Exclusive Excerpt from Leaning Into the Look
by Lane Hayes
Whatever I was about to say was reduced to static when Miles smiled. It was no ordinary smile. This one had impact. It hit me smack in the middle of my chest. I couldn’t help returning the gesture times ten. We stood there grinning at each other like a couple of fools for a long moment until his cell buzzed.
Miles pulled his phone from his pocket and read his text.
“Eric needs something from his bag.” He responded to the message and then waited for a response before reading aloud, “ ‘It’s at the house, in the blue guest room.’ I suppose I’d better get back to work. I’ll walk with you till the path ends then head up the hill. You can entertain me on the way.”
“What kind of entertainment did you have in mind?”
“Tell me about your love life,” he suggested, batting his eyelashes when I gave him a funny look.
I huffed. “It’s good it’s a short walk back, because I have nothing to share.”
“No sordid affairs, clingy lovers, or troublesome conquests?”
I snickered at his faux-serious tone. “Nothing. Sorry to disappoint you. At the moment, I’m kinda grateful. I’ll have my hands full dealing with my folks next week.
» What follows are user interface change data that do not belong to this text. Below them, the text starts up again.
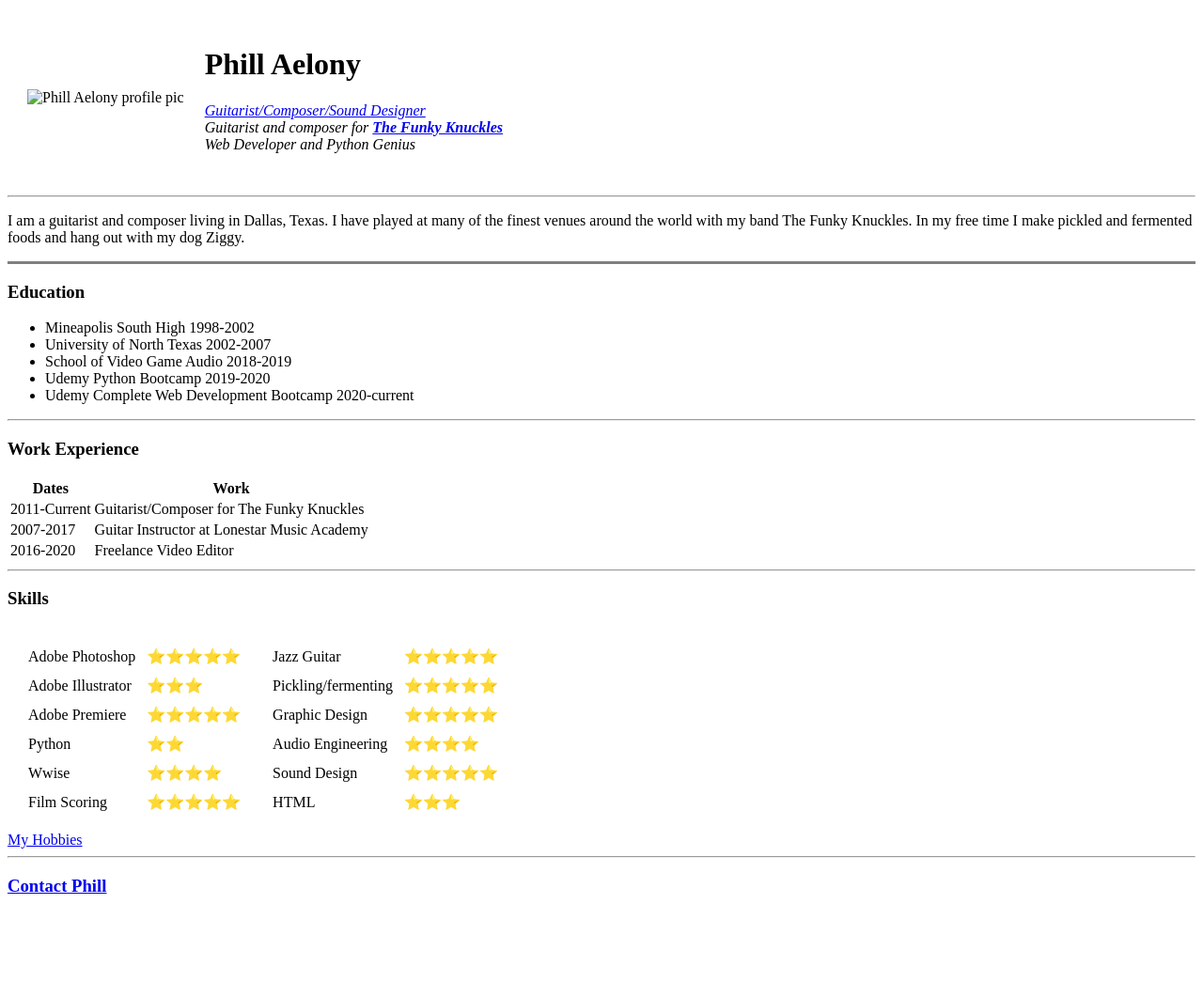
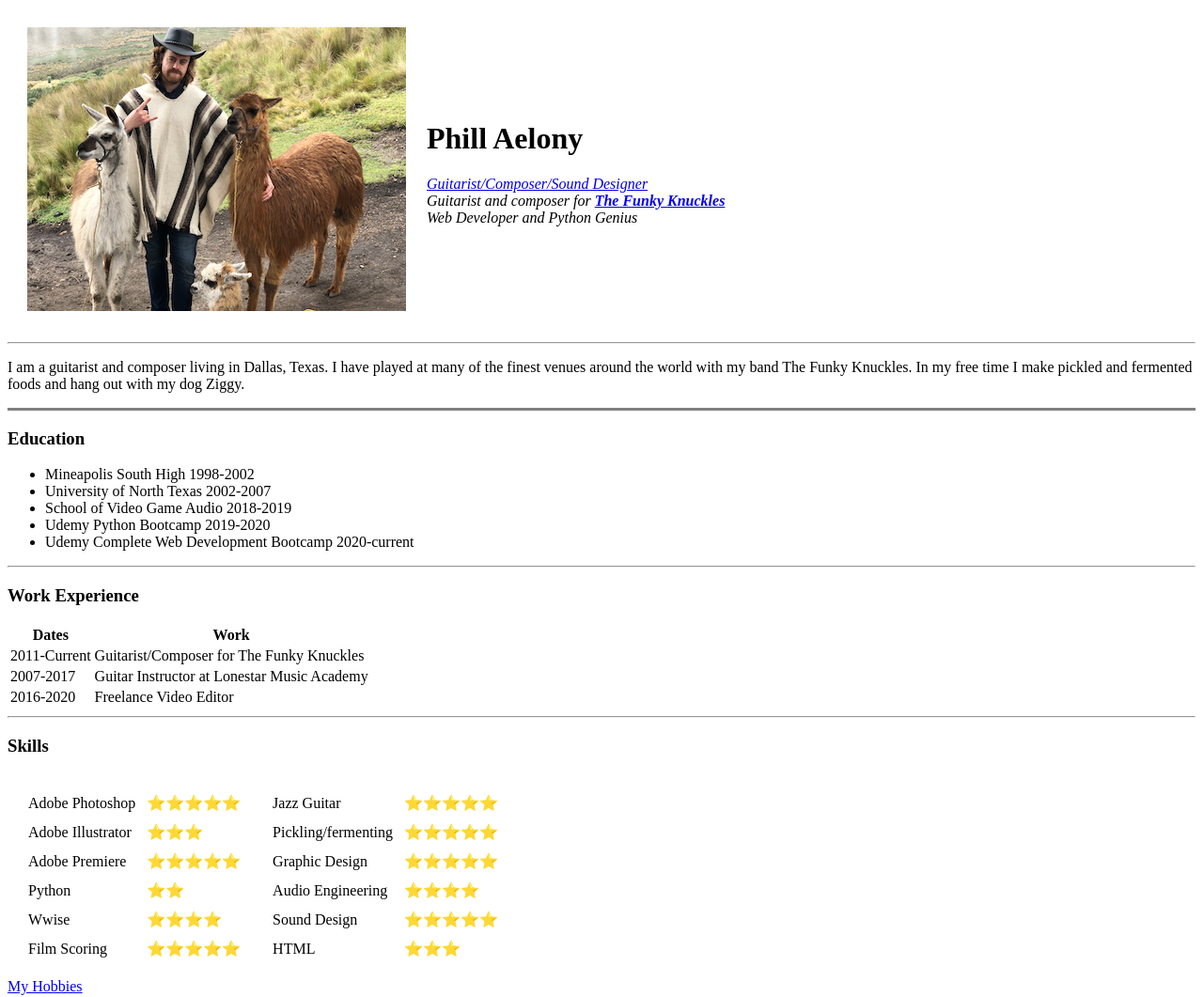
Before and after one commit to phillael/cv, a plain HTML site: page index.html in a window 1280 px wide. Shown: the top 1061 px of the page at 94% size. Before the commit the page ends 973 px from the top, so only its background shows below. Drawn offline with Linux system fonts and the light colour scheme.

Commit message:
changed llama pic to jpg

```diff
--- a/index.html
+++ b/index.html
@@ -6,7 +6,7 @@
   </head>
   <body>
     <table cellspacing=20>
-      <td><img src="images/phill_llamas_ecuador.png" alt="Phill Aelony profile pic"></td>
+      <td><img src="images/phill_llamas_ecuador.jpg" alt="Phill Aelony profile pic"></td>
       <td>  <h1>Phill Aelony</h1>
         <p><em><a href="https://www.phillaelony.com/">Guitarist/Composer/Sound Designer</a><br>
                Guitarist and composer for <strong><a href="https://www.thefunkyknuckles.com/">The Funky Knuckles</a></strong><br>
```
I can’t imagine adding boyfriend-level stress to the mix.”
“Understandable. However, I didn’t use the word ‘boyfriend.’ Who was the last person who made your pulse race?”
I furrowed my brow as though giving his lighthearted query serious thought. Then I stopped abruptly before we neared the gravel path leading to the winery and snapped my fingers. “You.”
Miles went perfectly still. I couldn’t tell if he was breathing either, which of course only proved the point that he was, in fact, guilty of giving me heart palpitations.
It was a known fact that on top of my inability to hold my liquor and effectively handle overbearing family members, I had terrible comic timing. I couldn’t tell a joke to save my life or pull off witty banter without it coming across as awkward flirtation. My satisfaction at rendering him temporarily speechless was ruined when I opened my mouth a moment later, and nothing came out. This was why I stuck close to guys like Josh and Eric, who seemed to know how to extricate themselves from sticky situations. When I was a kid, I would literally run for the hills to find a quiet place to hide until my anxiety faded.
Now I had no idea how to get myself out of this. I didn’t want to give Miles the wrong impression but I didn’t—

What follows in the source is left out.